## [Your objective]
Look through the records below and state how many lines carry the string "bestFoods", adding nothing.
________________________
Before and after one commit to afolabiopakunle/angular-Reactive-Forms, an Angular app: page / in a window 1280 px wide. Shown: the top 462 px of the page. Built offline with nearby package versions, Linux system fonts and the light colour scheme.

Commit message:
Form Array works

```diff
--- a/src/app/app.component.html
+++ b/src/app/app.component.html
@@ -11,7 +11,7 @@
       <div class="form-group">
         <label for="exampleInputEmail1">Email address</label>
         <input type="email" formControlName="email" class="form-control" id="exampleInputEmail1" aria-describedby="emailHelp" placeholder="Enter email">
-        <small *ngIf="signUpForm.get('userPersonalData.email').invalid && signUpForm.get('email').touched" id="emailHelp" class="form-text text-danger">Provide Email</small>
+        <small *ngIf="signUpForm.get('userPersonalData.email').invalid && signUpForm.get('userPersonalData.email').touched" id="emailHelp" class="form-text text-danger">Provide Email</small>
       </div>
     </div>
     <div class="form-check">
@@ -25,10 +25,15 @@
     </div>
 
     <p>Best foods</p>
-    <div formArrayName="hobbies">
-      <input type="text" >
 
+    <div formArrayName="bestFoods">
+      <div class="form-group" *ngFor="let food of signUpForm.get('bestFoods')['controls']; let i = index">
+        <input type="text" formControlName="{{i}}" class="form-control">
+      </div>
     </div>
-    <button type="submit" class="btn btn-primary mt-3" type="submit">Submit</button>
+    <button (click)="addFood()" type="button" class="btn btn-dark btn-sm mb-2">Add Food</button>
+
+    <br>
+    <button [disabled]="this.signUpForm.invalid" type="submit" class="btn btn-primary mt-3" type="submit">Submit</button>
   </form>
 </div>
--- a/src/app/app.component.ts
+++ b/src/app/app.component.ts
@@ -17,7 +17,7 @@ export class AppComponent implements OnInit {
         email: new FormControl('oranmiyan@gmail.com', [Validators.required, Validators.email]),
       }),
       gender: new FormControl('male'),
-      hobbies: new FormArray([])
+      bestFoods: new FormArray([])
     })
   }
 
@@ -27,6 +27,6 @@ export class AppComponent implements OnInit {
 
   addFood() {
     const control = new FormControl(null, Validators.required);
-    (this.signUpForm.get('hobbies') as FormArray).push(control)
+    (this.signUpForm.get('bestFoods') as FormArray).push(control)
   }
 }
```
________________________
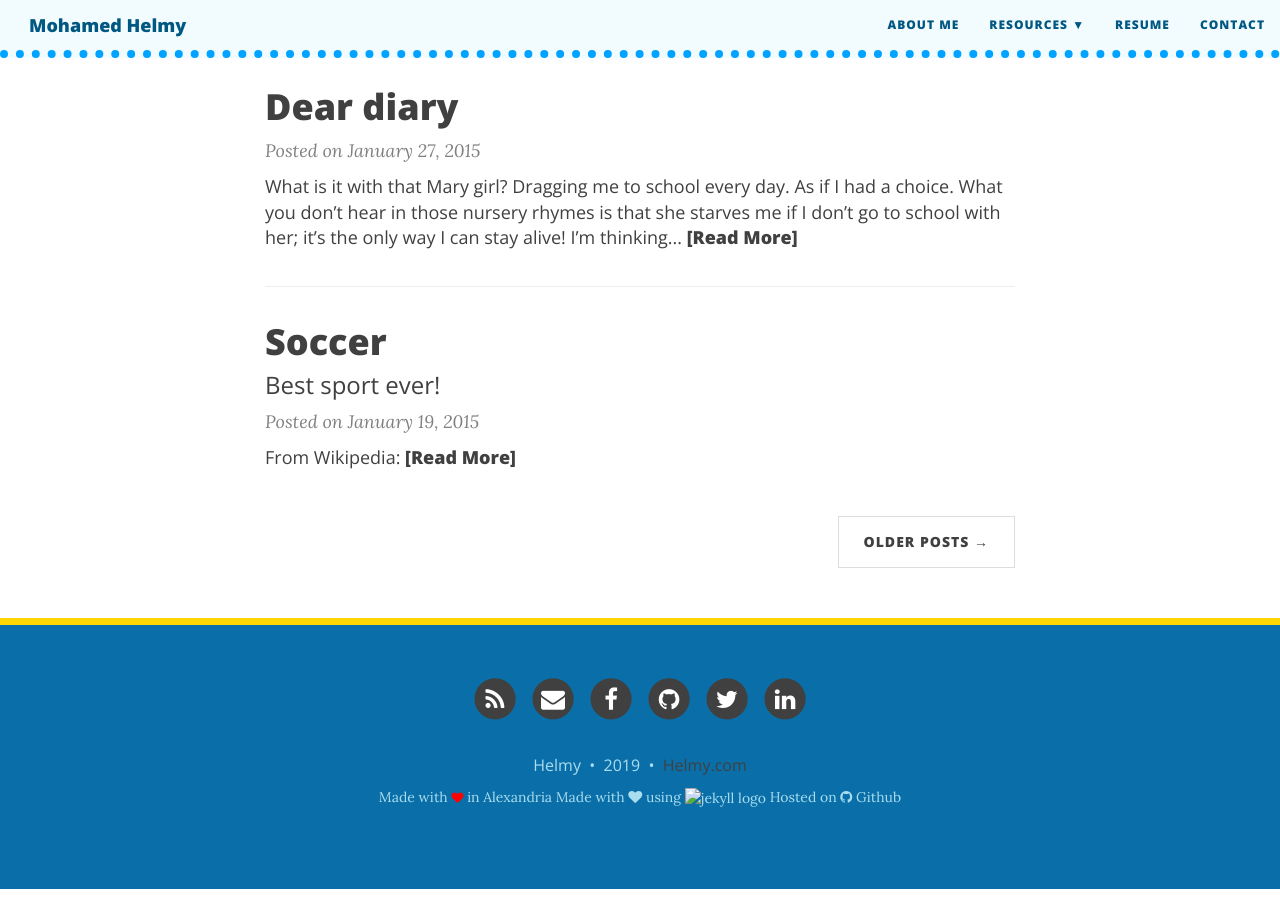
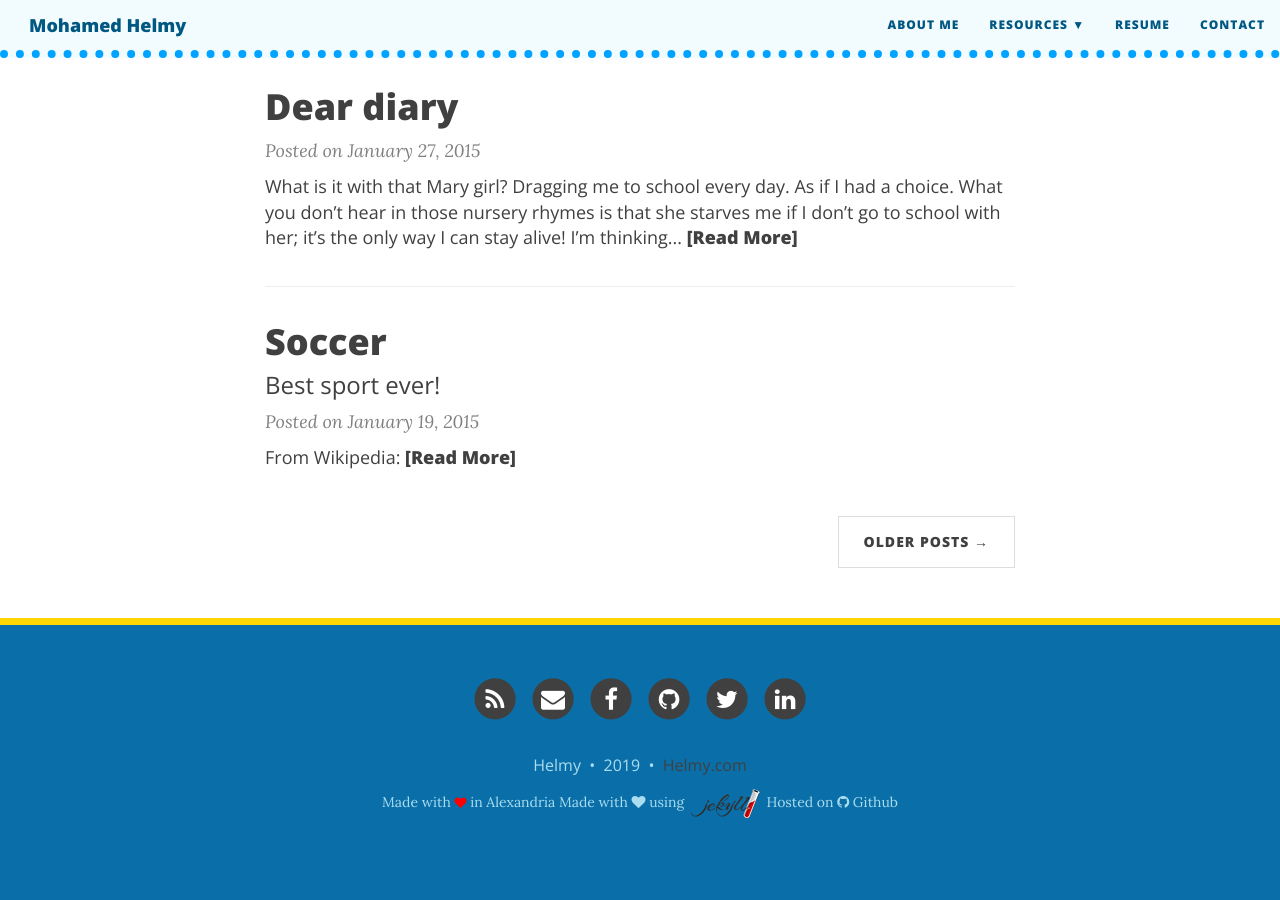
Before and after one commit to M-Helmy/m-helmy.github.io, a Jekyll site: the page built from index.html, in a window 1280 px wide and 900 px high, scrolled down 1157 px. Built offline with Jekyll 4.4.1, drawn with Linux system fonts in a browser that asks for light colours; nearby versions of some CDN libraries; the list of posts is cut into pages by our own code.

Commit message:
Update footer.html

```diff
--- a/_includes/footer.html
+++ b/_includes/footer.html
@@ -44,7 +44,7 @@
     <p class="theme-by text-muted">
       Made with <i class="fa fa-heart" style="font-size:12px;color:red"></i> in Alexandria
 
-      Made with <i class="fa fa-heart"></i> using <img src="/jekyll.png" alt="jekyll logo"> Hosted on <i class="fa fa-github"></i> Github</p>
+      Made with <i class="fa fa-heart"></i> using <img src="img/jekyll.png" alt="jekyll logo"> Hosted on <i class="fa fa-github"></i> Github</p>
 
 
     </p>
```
________________________
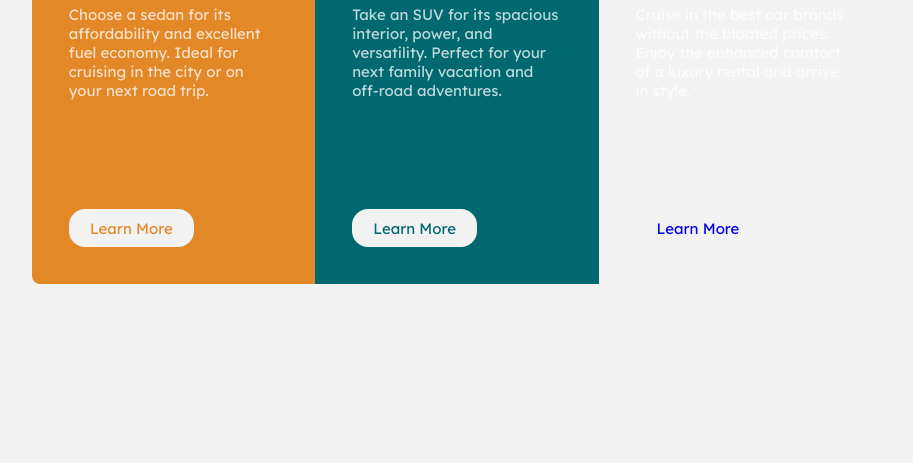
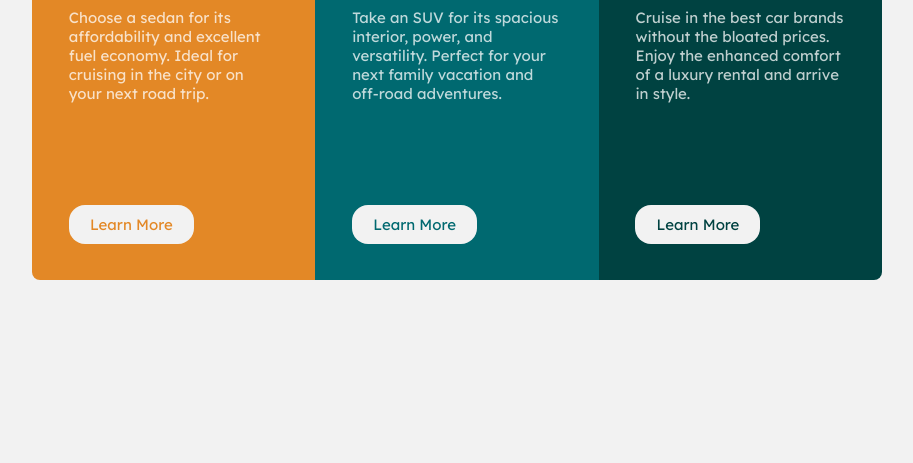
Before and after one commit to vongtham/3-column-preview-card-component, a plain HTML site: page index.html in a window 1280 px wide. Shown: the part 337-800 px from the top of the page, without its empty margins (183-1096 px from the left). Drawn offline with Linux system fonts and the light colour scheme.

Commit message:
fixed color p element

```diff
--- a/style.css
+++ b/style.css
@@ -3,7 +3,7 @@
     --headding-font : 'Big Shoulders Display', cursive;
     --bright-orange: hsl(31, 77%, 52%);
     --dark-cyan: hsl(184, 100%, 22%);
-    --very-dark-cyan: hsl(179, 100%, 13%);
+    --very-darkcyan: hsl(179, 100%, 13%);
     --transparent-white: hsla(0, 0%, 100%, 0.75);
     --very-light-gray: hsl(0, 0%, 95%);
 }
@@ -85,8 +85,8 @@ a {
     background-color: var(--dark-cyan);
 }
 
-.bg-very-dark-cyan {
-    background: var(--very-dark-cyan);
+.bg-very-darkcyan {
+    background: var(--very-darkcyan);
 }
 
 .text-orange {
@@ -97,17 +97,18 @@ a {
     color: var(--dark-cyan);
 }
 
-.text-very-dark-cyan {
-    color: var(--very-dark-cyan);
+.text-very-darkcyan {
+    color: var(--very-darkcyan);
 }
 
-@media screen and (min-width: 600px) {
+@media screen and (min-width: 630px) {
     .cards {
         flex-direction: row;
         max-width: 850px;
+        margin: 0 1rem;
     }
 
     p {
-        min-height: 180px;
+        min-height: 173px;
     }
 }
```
________________________
## [Answer space]
4